“Colleenie take your tap shoes off before going outside, you don’t want to ruin them!” My mom was right I didn’t want to ruin my precious tap shoes but I didn’t want to take them off either. Unwillingly, my three-year-old self would carefully unlace the black silk ribbon that my mom graciously tied and then I would slip the shinny black tap shoes into their pocket in my dance bag.
Tap has always been my favorite type of dance because it is unique, it is special. My best friend and I use to tap together. We would carpool to class, jump out of the car, race down the alleyway, almost knocking each other over tying to get in the door, lace up our shoes, and finally feverously flap into the studio. At this age children are often told to use inside voices but the loud clicks and ticks of our shoes were welcome in the studio, allowing us to scream of joy through our feet. One hour weekly classes were not enough for us though. We spent play dates choreographing dances or just free styling around the living room. In fifth grade we were ready to take our tap shoes to the stage for the school’s talent show. We spent hours preparing by tapping away on her still-under-construction sunroom or my old wooden porch, unaware of the dents our tap shoes left behind. But it didn’t matter because we were tapping and carefree. If we could have we would have shuffled all the way to Buffalo. Even though as we grew older our extra curricular activities changed, we always have tap to remember. It created memories.
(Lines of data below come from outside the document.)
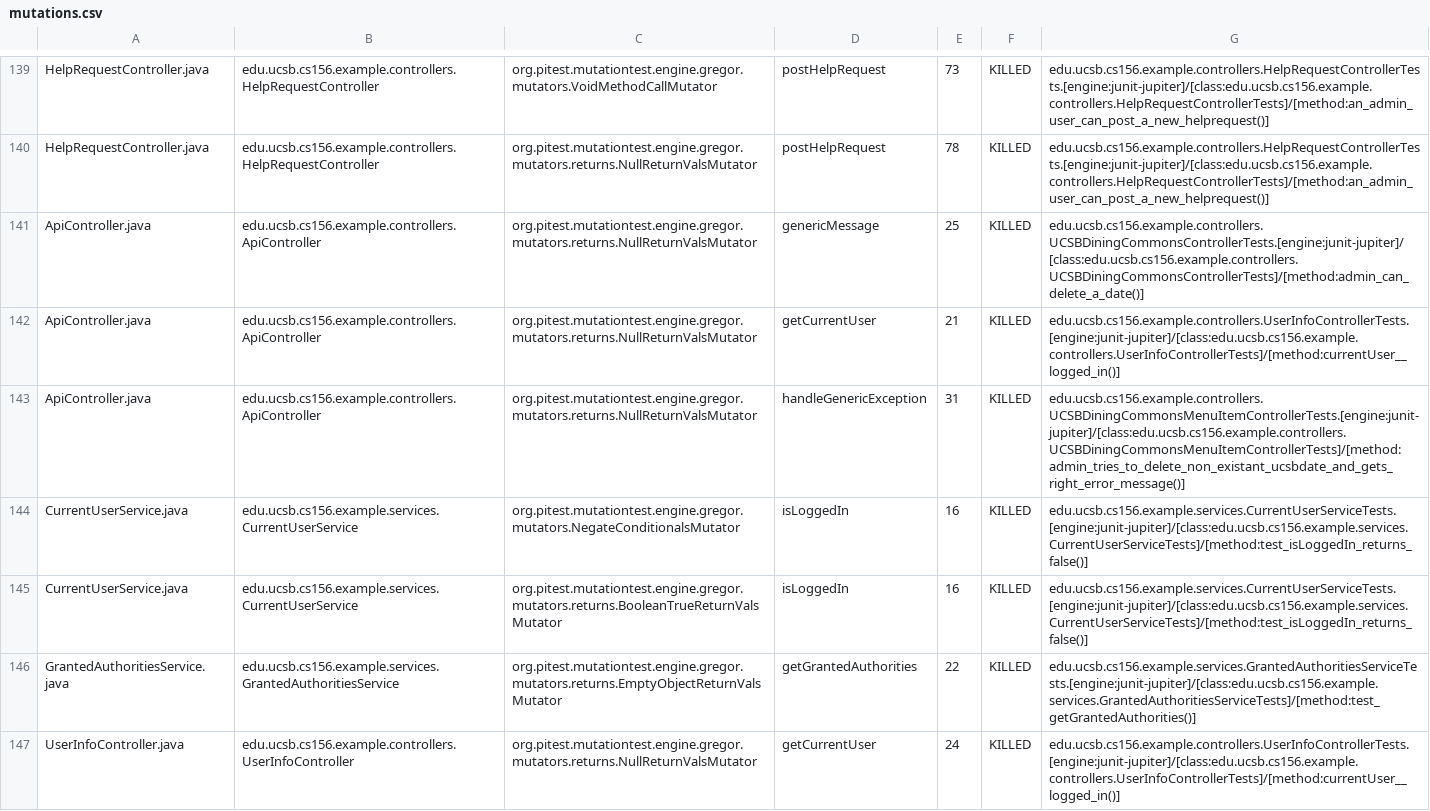
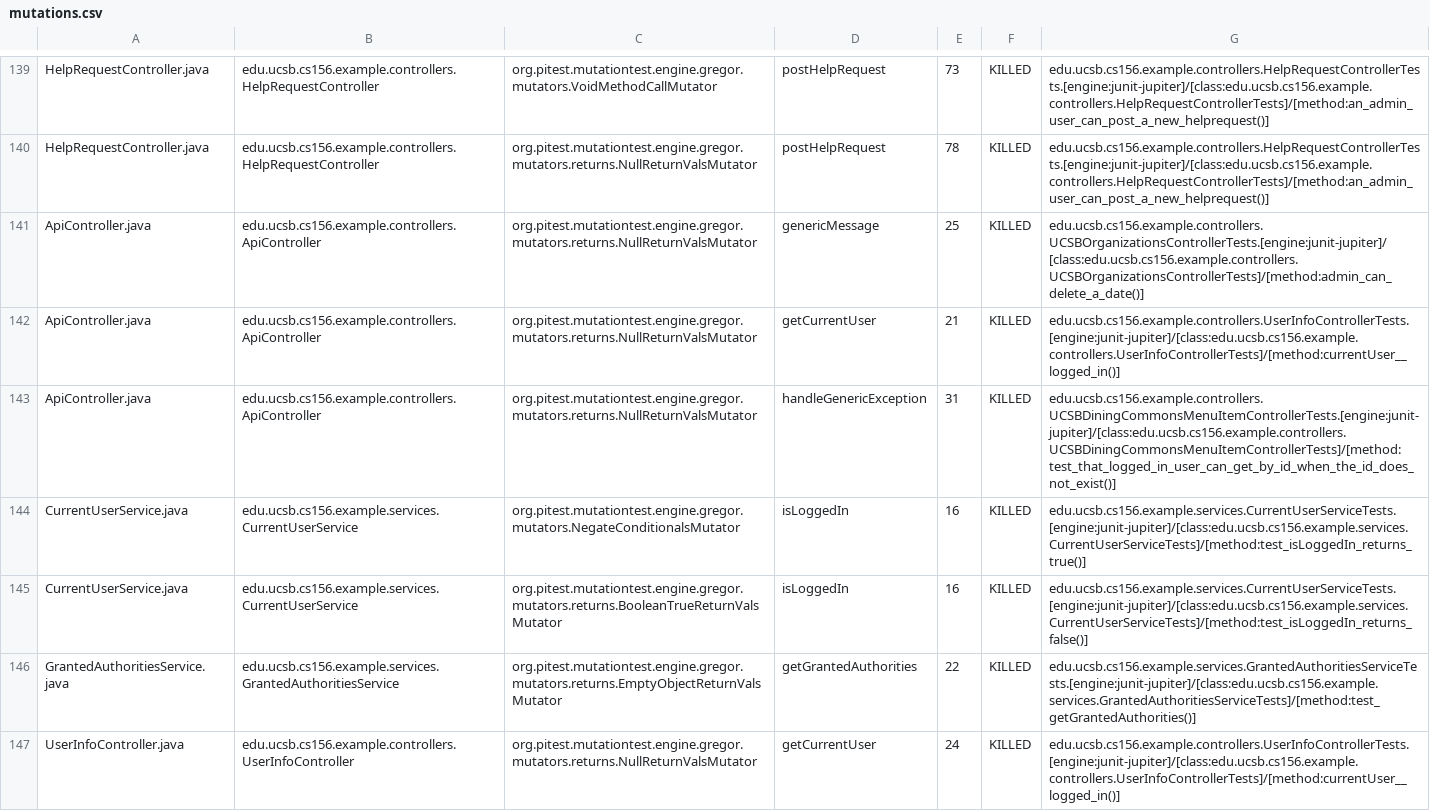
Before and after one commit to ucsb-cs156-f23/team02-f23-7pm-4, a CSV file: prs/70/pitest/mutations.csv, drawn as a sheet; only a part is shown, gaps mark what is left out.

Commit message:
Deploying to gh-pages from @ ucsb-cs156-f23/team02-f23-7pm-4@4bbd1aaf879c6e23f65ea529c692bb5c9e10a4a4 🚀

```diff
--- a/prs/70/pitest/mutations.csv
+++ b/prs/70/pitest/mutations.csv
@@ -140,6 +140,6 @@ HelpRequestController.java,edu.ucsb.cs156.example.controllers.HelpRequestControl
 HelpRequestController.java,edu.ucsb.cs156.example.controllers.HelpRequestController,org.pitest.mutationtest.engine.gregor.mutators.returns.NullReturnValsMutator,postHelpRequest,78,KILLED,edu.ucsb.cs156.example.controllers.HelpRequestControllerTests.[engine:junit-jupiter]/[class:edu.ucsb.cs156.example.controllers.HelpRequestControllerTests]/[method:an_admin_user_can_post_a_new_helprequest()]
-ApiController.java,edu.ucsb.cs156.example.controllers.ApiController,org.pitest.mutationtest.engine.gregor.mutators.returns.NullReturnValsMutator,genericMessage,25,KILLED,edu.ucsb.cs156.example.controllers.UCSBDiningCommonsControllerTests.[engine:junit-jupiter]/[class:edu.ucsb.cs156.example.controllers.UCSBDiningCommonsControllerTests]/[method:admin_can_delete_a_date()]
+ApiController.java,edu.ucsb.cs156.example.controllers.ApiController,org.pitest.mutationtest.engine.gregor.mutators.returns.NullReturnValsMutator,genericMessage,25,KILLED,edu.ucsb.cs156.example.controllers.UCSBOrganizationsControllerTests.[engine:junit-jupiter]/[class:edu.ucsb.cs156.example.controllers.UCSBOrganizationsControllerTests]/[method:admin_can_delete_a_date()]
 ApiController.java,edu.ucsb.cs156.example.controllers.ApiController,org.pitest.mutationtest.engine.gregor.mutators.returns.NullReturnValsMutator,getCurrentUser,21,KILLED,edu.ucsb.cs156.example.controllers.UserInfoControllerTests.[engine:junit-jupiter]/[class:edu.ucsb.cs156.example.controllers.UserInfoControllerTests]/[method:currentUser__logged_in()]
-ApiController.java,edu.ucsb.cs156.example.controllers.ApiController,org.pitest.mutationtest.engine.gregor.mutators.returns.NullReturnValsMutator,handleGenericException,31,KILLED,edu.ucsb.cs156.example.controllers.UCSBDiningCommonsMenuItemControllerTests.[engine:junit-jupiter]/[class:edu.ucsb.cs156.example.controllers.UCSBDiningCommonsMenuItemControllerTests]/[method:admin_tries_to_delete_non_existant_ucsbdate_and_gets_right_error_message()]
-CurrentUserService.java,edu.ucsb.cs156.example.services.CurrentUserService,org.pitest.mutationtest.engine.gregor.mutators.NegateConditionalsMutator,isLoggedIn,16,KILLED,edu.ucsb.cs156.example.services.CurrentUserServiceTests.[engine:junit-jupiter]/[class:edu.ucsb.cs156.example.services.CurrentUserServiceTests]/[method:test_isLoggedIn_returns_false()]
+ApiController.java,edu.ucsb.cs156.example.controllers.ApiController,org.pitest.mutationtest.engine.gregor.mutators.returns.NullReturnValsMutator,handleGenericException,31,KILLED,edu.ucsb.cs156.example.controllers.UCSBDiningCommonsMenuItemControllerTests.[engine:junit-jupiter]/[class:edu.ucsb.cs156.example.controllers.UCSBDiningCommonsMenuItemControllerTests]/[method:test_that_logged_in_user_can_get_by_id_when_the_id_does_not_exist()]
+CurrentUserService.java,edu.ucsb.cs156.example.services.CurrentUserService,org.pitest.mutationtest.engine.gregor.mutators.NegateConditionalsMutator,isLoggedIn,16,KILLED,edu.ucsb.cs156.example.services.CurrentUserServiceTests.[engine:junit-jupiter]/[class:edu.ucsb.cs156.example.services.CurrentUserServiceTests]/[method:test_isLoggedIn_returns_true()]
 CurrentUserService.java,edu.ucsb.cs156.example.services.CurrentUserService,org.pitest.mutationtest.engine.gregor.mutators.returns.BooleanTrueReturnValsMutator,isLoggedIn,16,KILLED,edu.ucsb.cs156.example.services.CurrentUserServiceTests.[engine:junit-jupiter]/[class:edu.ucsb.cs156.example.services.CurrentUserServiceTests]/[method:test_isLoggedIn_returns_false()]
```
Also changed, not shown: 17 other files.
I have tapped since I was an eager three year old until now as an eager but busy college student. This fall is the first time I haven’t tapped and I miss it. Do I have to leave tap in those memories? It is difficult to see or find tap nowadays. Tap seems to have been left in the era of Gene Kelly. But there is and always be a niche of people who are passionate about tap. This tap video to Anna Kendrick’s “Cup Song” shows that tap is alive and well. I just need to go running back down the alleyway, lace up my shoes, and click and tick as loud as my feet can scream.